I’ve been reading a lot of stories from major news media outlets along with blog posts and I must say why not use Facebook to donate your organs?
If we look at statistics, there are 157,067,260 American users on Facebook and 114,183 folks on the transplant waiting list. And, daily donor recipient stats are: 79 get them, and 18 die on a daily basis. Even one death is too much!
According to a story by Mike Stobbe in Bloomberg Businessweek, “Like: Facebook Feature Spurs Organ Donor Signups” 6,000 people signed up to be organ donors on the first day of the offering (May 1). Donate Life America says on the average day, only 400 people signup to be an organ donor. This is really a no-brainer!
What Counts: Your Driver’s License or Your Facebook Page?
It seems the latest buzz is what will count to prove you’re an organ donor—your driver’s license or your Facebook page? In my opinion, this is a moot point.
Let’s say you have both; you’re an organ donor via your license and have committed to being one by signing up on Facebook. If you become deceased and your organs are usable, your relatives already know what your desires are so they’ll make the final call on whether to donate or not donate.
We’ve all seen those hospital TV shows where they ask the “next of kin” if they can harvest a loved one’s organs. I have never seen them digging through the deceased’s pockets for their driver’s license to see if they are an organ donor, nor do they look for a donor card (you get a neat donor card when you sign up in your state via the Facebook page). It’s really up to the next of kin.
For years my husband frowned at the organ donor option. Even though I was for it, he protested and always told me if I died and my organs could be salvaged, he would say no, it didn’t matter what I signed—he would stop it.
And, I’m dead so what could I do—nada folks, nada!
The Life of a Brother-In-Law
There are too many Americans that think needing an organ or being an organ donor is something they will never have to think about. They rely on the family history of being healthy and living healthy and they want to take all their organs (so to speak) with them when they die.
Unfortunately, the amount of organs needed on a daily basis is not always the result of a disease like diabetes. People’s kidneys fail from infections or they may have hereditary liver issues. What if someone’s corneas fail and they can no longer see? What are you going to do with your corneas when you’re gone? Do you really need to see something inside that dark casket and if you choose cremation, your organs are gone baby gone.
My brother-in-law needed a kidney and if I would have been a match, I would have given him one of mine.
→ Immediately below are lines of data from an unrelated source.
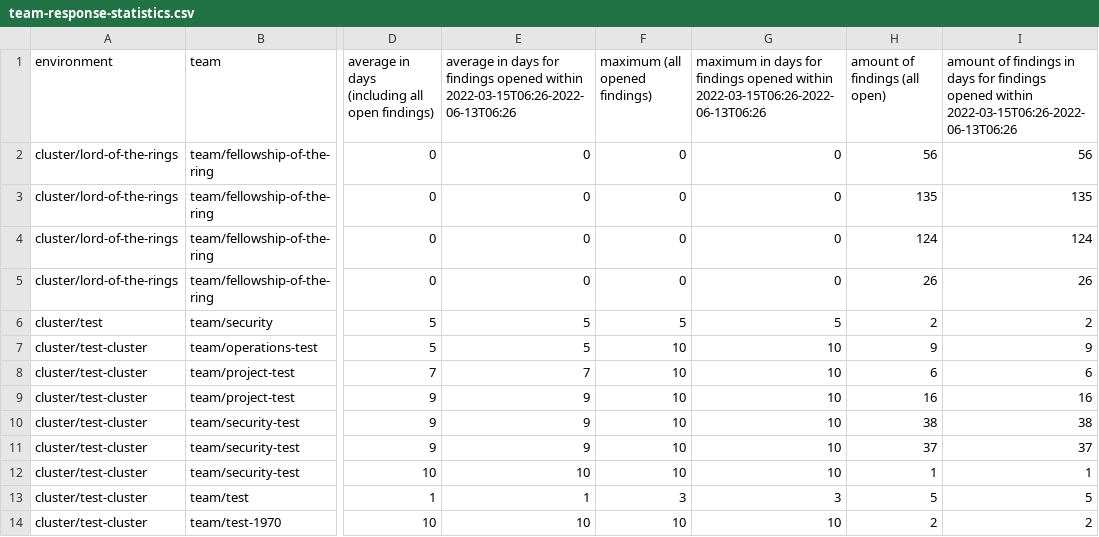
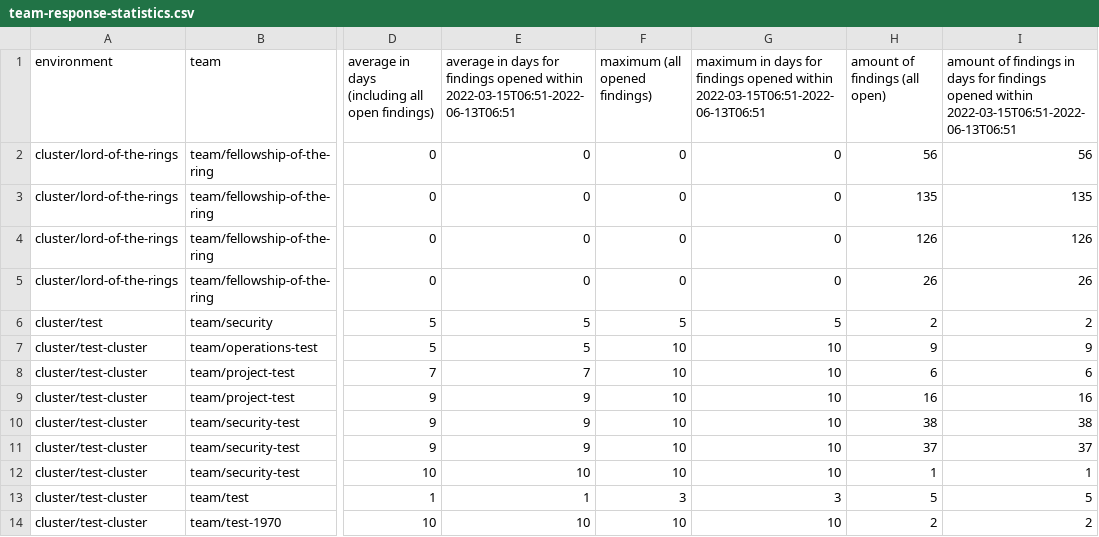
Before and after one commit to pagel-pro/cluster-image-scanner-all-results, a CSV file: 20220613/team-response-statistics.csv, drawn as a sheet; only a part is shown, gaps mark what is left out; the diff names each change by its address in the sheet, - before the commit and + after, or states it on an @@ line.

Commit message:
add response statistics

```diff
--- a/20220613/team-response-statistics.csv
+++ b/20220613/team-response-statistics.csv
-E1: …opened within 2022-03-15T06:26-2022-06-13T06:26
+E1: …opened within 2022-03-15T06:51-2022-06-13T06:51
-G1: …opened within 2022-03-15T06:26-2022-06-13T06:26
+G1: …opened within 2022-03-15T06:51-2022-06-13T06:51
-I1: …opened within 2022-03-15T06:26-2022-06-13T06:26
+I1: …opened within 2022-03-15T06:51-2022-06-13T06:51
-H4 (amount of findings (all open)): 124
+H4 (amount of findings (all open)): 126
-I4: 124
+I4: 126
```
He was lucky enough to get one, however, and because of that kidney, instead of dying at the ripe old age of 40, he got to live another 10 years.
Ten years may not seem like a lot to you if you’re healthy, but mark my words everyone knows someone or someone who knows someone in need of an organ transplant.
I’m assuming here you are one of the 157,067,260 people who have a Facebook page. My only question is why aren’t you registering?
The human body is only worth about five bucks and you really can’t “take it with you.” So, again, log in to your Facebook account and signup and shame on you if you don’t!
And finally to my sisters, yes I know, if my kidney failed, you’d all want to give me one of yours! Ditto here!
Screenshot of Facebook Organ Donor page by author